*Description of the task*
In the records below, begin at the line containing "ACADEMICA<br/>cursos - modulos" and end at the line containing "MATRICULA Y TRAMITES<br/>matriculas"; quote every line in that span exactly, including both boundary lines, and no others.

*Available records*
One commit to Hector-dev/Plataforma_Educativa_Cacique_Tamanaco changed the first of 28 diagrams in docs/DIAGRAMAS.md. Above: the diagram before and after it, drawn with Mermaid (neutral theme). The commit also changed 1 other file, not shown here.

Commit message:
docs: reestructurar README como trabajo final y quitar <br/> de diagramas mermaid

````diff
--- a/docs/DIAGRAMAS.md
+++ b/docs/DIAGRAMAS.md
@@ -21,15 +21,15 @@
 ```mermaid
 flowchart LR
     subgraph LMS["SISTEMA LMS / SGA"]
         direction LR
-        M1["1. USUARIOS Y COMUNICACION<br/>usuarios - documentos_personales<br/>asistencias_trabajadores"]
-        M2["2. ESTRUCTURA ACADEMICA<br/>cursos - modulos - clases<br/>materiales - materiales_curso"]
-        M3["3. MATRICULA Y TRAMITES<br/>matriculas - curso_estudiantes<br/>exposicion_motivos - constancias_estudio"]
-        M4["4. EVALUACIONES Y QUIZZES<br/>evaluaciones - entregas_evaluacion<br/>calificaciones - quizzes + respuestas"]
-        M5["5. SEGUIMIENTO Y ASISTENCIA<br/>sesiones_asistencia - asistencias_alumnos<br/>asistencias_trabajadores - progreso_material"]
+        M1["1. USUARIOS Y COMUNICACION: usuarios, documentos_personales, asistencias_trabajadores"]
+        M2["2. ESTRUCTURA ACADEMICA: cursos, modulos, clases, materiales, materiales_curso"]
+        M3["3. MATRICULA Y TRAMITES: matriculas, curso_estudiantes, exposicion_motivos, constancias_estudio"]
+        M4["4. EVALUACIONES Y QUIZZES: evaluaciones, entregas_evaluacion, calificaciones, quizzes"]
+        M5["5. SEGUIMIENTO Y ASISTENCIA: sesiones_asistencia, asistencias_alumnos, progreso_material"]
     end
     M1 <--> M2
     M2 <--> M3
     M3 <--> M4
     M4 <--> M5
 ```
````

*Answer for this exercise*
-        M2["2. ESTRUCTURA ACADEMICA<br/>cursos - modulos - clases<br/>materiales - materiales_curso"]
-        M3["3. MATRICULA Y TRAMITES<br/>matriculas - curso_estudiantes<br/>exposicion_motivos - constancias_estudio"]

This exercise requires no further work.